• How to complete this task
Check every line of the data below for the string "width", and copy the ones that hold it.

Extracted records

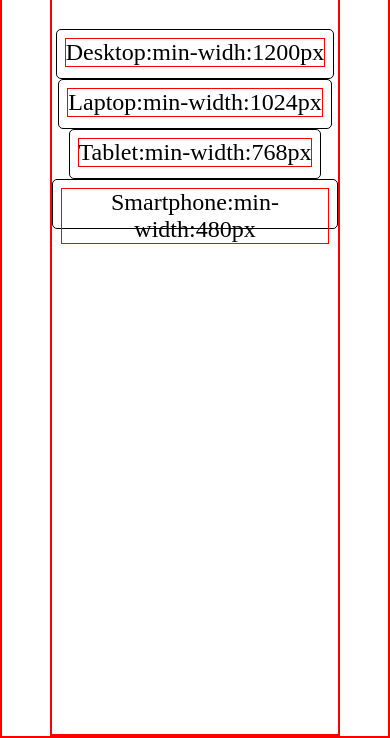
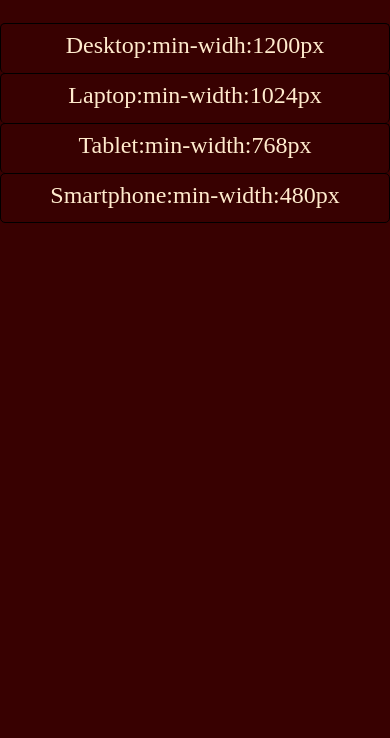
Before and after one commit to Markoets/Breakpoints, a plain HTML site: page breakpoints.html in a window 390 px wide. Shown: the part 110-848 px from the top of the page. Drawn offline with Linux system fonts and the light colour scheme.

Commit message:
Max-width

```diff
--- a/css/breakpoints.css
+++ b/css/breakpoints.css
@@ -2,7 +2,6 @@
     margin: 0;
     padding: 0;
     box-sizing: border-box;
-    border: 1px solid red;
 }
 
 
@@ -33,3 +32,27 @@
     padding: 2rem;
     margin-bottom: 2rem;
 }
+
+@media (max-width:1200px){
+    body{
+        background-color: rgb(56, 1, 1);
+        color: blanchedalmond;
+    }
+
+    .container{
+        width: 100%;
+    }
+
+}
+
+
+
+@media(max-width:1134px){
+
+    .breakpoints>div{
+        display: block;
+    }
+    .breakpoints > div:not(:last-child){
+        border-bottom: none;
+    }
+}
```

• Solved problem
Max-width
+@media (max-width:1200px){
+        width: 100%;
+@media(max-width:1134px){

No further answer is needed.